Try it
Look through the records and copy each line that has "router" in it.

Supplied information
*****
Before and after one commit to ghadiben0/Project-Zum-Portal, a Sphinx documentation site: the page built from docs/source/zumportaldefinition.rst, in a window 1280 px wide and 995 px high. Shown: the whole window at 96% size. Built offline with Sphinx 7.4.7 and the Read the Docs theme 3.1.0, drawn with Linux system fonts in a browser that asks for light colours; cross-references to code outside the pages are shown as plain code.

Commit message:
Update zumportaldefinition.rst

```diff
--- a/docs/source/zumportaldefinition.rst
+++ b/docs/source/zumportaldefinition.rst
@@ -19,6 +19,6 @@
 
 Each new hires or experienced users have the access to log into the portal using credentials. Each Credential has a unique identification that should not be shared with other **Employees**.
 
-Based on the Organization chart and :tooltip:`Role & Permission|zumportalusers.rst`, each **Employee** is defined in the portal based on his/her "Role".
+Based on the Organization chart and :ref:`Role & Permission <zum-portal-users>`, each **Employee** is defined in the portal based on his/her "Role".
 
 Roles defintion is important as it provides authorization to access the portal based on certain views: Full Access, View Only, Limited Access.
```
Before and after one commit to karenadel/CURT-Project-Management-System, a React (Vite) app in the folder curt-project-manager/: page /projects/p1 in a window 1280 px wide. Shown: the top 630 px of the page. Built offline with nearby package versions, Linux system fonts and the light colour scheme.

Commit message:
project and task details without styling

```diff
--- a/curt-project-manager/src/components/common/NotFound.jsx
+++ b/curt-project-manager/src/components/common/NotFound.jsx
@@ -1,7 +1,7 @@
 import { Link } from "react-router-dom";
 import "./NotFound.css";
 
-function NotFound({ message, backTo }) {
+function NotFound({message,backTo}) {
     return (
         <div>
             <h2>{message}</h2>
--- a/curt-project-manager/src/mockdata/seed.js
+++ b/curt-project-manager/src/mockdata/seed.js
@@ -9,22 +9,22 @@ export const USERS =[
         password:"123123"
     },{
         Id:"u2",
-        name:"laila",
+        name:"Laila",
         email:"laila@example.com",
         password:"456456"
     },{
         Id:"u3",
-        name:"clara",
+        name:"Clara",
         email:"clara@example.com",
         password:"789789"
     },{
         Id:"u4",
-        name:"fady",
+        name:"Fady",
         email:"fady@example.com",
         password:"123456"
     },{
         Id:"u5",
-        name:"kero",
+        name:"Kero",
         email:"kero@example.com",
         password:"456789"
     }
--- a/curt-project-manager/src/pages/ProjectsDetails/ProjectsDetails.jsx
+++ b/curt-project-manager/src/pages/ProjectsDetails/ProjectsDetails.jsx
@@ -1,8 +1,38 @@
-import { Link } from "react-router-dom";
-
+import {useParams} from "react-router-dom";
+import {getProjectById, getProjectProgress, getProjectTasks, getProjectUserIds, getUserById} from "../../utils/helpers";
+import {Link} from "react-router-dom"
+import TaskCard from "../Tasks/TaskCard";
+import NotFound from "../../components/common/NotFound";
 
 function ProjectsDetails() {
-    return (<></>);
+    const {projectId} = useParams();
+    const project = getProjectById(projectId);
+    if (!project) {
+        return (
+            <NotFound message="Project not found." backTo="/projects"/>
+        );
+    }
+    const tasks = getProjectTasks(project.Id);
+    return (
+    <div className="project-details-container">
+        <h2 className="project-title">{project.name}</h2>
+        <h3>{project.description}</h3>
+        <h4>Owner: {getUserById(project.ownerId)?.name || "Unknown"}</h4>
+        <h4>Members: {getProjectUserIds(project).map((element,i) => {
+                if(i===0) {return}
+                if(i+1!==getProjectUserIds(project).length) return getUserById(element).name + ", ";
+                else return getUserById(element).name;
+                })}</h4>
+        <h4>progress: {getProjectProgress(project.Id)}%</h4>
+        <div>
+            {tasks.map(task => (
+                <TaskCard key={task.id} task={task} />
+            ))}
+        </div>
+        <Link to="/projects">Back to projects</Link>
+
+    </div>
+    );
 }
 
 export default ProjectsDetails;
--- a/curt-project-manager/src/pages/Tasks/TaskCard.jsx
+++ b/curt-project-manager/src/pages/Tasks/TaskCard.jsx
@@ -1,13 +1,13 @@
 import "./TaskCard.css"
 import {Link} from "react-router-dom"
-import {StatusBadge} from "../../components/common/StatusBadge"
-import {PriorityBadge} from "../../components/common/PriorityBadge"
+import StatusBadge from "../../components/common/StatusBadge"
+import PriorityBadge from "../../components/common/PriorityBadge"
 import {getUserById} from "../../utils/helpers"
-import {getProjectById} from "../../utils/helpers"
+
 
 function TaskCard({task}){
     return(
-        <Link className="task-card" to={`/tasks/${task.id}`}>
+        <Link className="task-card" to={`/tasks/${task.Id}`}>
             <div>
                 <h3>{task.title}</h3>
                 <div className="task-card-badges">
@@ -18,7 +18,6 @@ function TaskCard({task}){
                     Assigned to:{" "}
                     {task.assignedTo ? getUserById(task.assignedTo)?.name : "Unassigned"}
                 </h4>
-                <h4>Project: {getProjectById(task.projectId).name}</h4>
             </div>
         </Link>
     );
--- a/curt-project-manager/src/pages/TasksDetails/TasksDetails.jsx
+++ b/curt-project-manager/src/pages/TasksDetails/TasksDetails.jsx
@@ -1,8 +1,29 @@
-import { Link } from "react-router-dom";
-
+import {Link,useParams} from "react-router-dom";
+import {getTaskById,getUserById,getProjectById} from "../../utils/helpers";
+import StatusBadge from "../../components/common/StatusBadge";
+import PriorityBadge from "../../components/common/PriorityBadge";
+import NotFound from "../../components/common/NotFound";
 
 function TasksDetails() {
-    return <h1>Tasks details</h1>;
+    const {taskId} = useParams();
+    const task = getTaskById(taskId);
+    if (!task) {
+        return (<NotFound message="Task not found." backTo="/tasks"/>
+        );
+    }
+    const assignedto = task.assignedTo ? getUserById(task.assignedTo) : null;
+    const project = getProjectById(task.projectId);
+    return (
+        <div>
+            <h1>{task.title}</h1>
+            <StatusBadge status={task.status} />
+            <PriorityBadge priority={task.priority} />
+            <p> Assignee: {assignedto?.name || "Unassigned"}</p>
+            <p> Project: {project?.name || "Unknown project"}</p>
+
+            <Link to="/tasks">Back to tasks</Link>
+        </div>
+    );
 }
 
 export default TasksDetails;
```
*****
Response to this exercise
 import { Link } from "react-router-dom";
-import { Link } from "react-router-dom";
+import {useParams} from "react-router-dom";
+import {Link} from "react-router-dom"
 import {Link} from "react-router-dom"
-import { Link } from "react-router-dom";
+import {Link,useParams} from "react-router-dom";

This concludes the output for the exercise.